Amazon patents drone that will aid law enforcement and more

Amazon’s new drones will be useful for law enforcement and more. Find out why it’s important to remember that patents can have multiple applications.

No longer is Amazon just looking to use drones for delivery. As of October 18, 2016, it has registered a new patent for unmanned aerial vehicles (UAVs) that could aid law enforcement, but also be used in a number of other ways. The patent comes at a prime time as it proposes to solve problems much discussed in recent political debate about both the safety of police officers and the poor recordings of clashes between law enforcement and the public.

An important lesson to take away from Amazon's patent is that you don't have to limit the use of your intellectual property to just one industry.

How the UAVs could be used by law enforcement
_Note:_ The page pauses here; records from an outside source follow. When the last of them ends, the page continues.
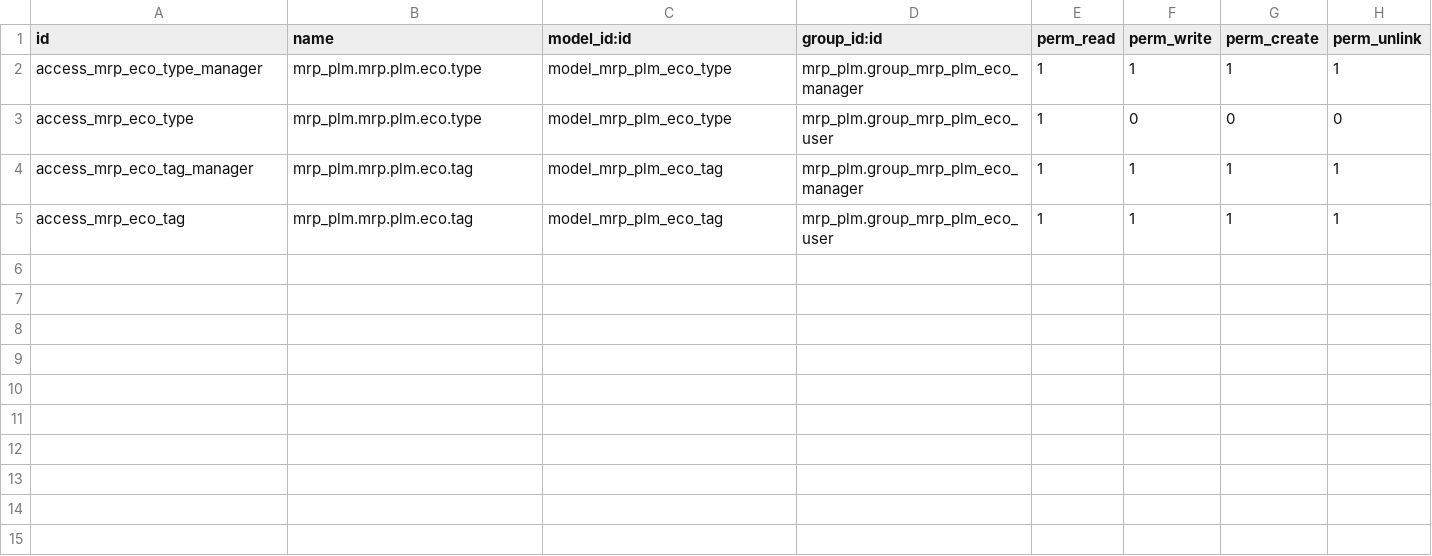
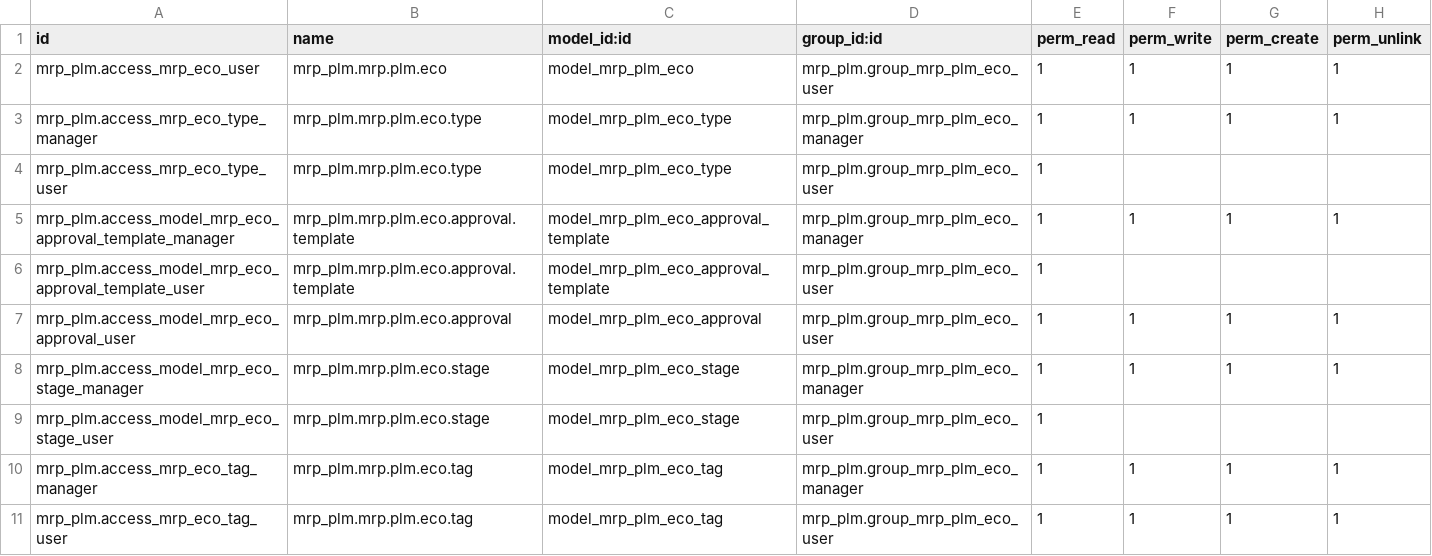
Before and after one commit to jcambert/manufacture, a CSV file: mrp_plm/security/ir.model.access.csv, drawn as a sheet.

```diff
--- a/mrp_plm/security/ir.model.access.csv
+++ b/mrp_plm/security/ir.model.access.csv
@@ -1,5 +1,11 @@
 id,name,model_id:id,group_id:id,perm_read,perm_write,perm_create,perm_unlink
-access_mrp_eco_type_manager,mrp_plm.mrp.plm.eco.type,model_mrp_plm_eco_type,mrp_plm.group_mrp_plm_eco_manager,1,1,1,1
-access_mrp_eco_type,mrp_plm.mrp.plm.eco.type,model_mrp_plm_eco_type,mrp_plm.group_mrp_plm_eco_user,1,0,0,0
-access_mrp_eco_tag_manager,mrp_plm.mrp.plm.eco.tag,model_mrp_plm_eco_tag,mrp_plm.group_mrp_plm_eco_manager,1,1,1,1
-access_mrp_eco_tag,mrp_plm.mrp.plm.eco.tag,model_mrp_plm_eco_tag,mrp_plm.group_mrp_plm_eco_user,1,1,1,1
+mrp_plm.access_mrp_eco_user,mrp_plm.mrp.plm.eco,model_mrp_plm_eco,mrp_plm.group_mrp_plm_eco_user,1,1,1,1
+mrp_plm.access_mrp_eco_type_manager,mrp_plm.mrp.plm.eco.type,model_mrp_plm_eco_type,mrp_plm.group_mrp_plm_eco_manager,1,1,1,1
+mrp_plm.access_mrp_eco_type_user,mrp_plm.mrp.plm.eco.type,model_mrp_plm_eco_type,mrp_plm.group_mrp_plm_eco_user,1,,,
+mrp_plm.access_model_mrp_eco_approval_template_manager,mrp_plm.mrp.plm.eco.approval.template,model_mrp_plm_eco_approval_template,mrp_plm.group_mrp_plm_eco_manager,1,1,1,1
+mrp_plm.access_model_mrp_eco_approval_template_user,mrp_plm.mrp.plm.eco.approval.template,model_mrp_plm_eco_approval_template,mrp_plm.group_mrp_plm_eco_user,1,,,
+mrp_plm.access_model_mrp_eco_approval_user,mrp_plm.mrp.plm.eco.approval,model_mrp_plm_eco_approval,mrp_plm.group_mrp_plm_eco_user,1,1,1,1
+mrp_plm.access_model_mrp_eco_stage_manager,mrp_plm.mrp.plm.eco.stage,model_mrp_plm_eco_stage,mrp_plm.group_mrp_plm_eco_manager,1,1,1,1
+mrp_plm.access_model_mrp_eco_stage_user,mrp_plm.mrp.plm.eco.stage,model_mrp_plm_eco_stage,mrp_plm.group_mrp_plm_eco_user,1,,,
+mrp_plm.access_mrp_eco_tag_manager,mrp_plm.mrp.plm.eco.tag,model_mrp_plm_eco_tag,mrp_plm.group_mrp_plm_eco_manager,1,1,1,1
+mrp_plm.access_mrp_eco_tag_user,mrp_plm.mrp.plm.eco.tag,model_mrp_plm_eco_tag,mrp_plm.group_mrp_plm_eco_user,1,1,1,1
```
Also changed, not shown: 30 other files.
In the patent application, Amazon describes how the UAVs will be useful to both law enforcement and suspects in a variety of ways. For example, the UAVs will be perched on the shoulders of police officers until commanded to fly to a suspect and scan the situation to determine if the officer can safely approach. The patent application lists other various ways the UAVs could be used like recording incidents from different angles, locating and retrieving items, and following suspects on the run.

Although this is a U.S. application, the lessons from looking at the intended purposes of the UAVs are fruitful for people seeking to register a patent in Australia. IP Australia states that, to gain a standard patent, the invention must be able to be made or used in an industry. Amazon's UAVs are clearly very targeted at the law enforcement industry, which explains why the application features a diagram of a police officer using the UAV:

Innovative for general public, too

Think outside the box for how your patent could be used.

Take note that Amazon's application makes it clear that these drones are not just made to be used by law enforcement. In the application, the company states that device could be used for more positive activities like recording cool stunts from many different angles, while being less restrictive than fixed cameras. Therefore, the application implies that the drone will be marketed to consumers of video production, too. 

It's possible other applications of this technology will be thought up once the product is actually made. Amazon's patent serves as a reminder to innovators everywhere to always think outside the box for how your patent could be used. Alder IP can help you with your patent application. Your innovation could be used for numerous purposes, or even prove to be revolutionary for a particular industry like Amazon's drones are.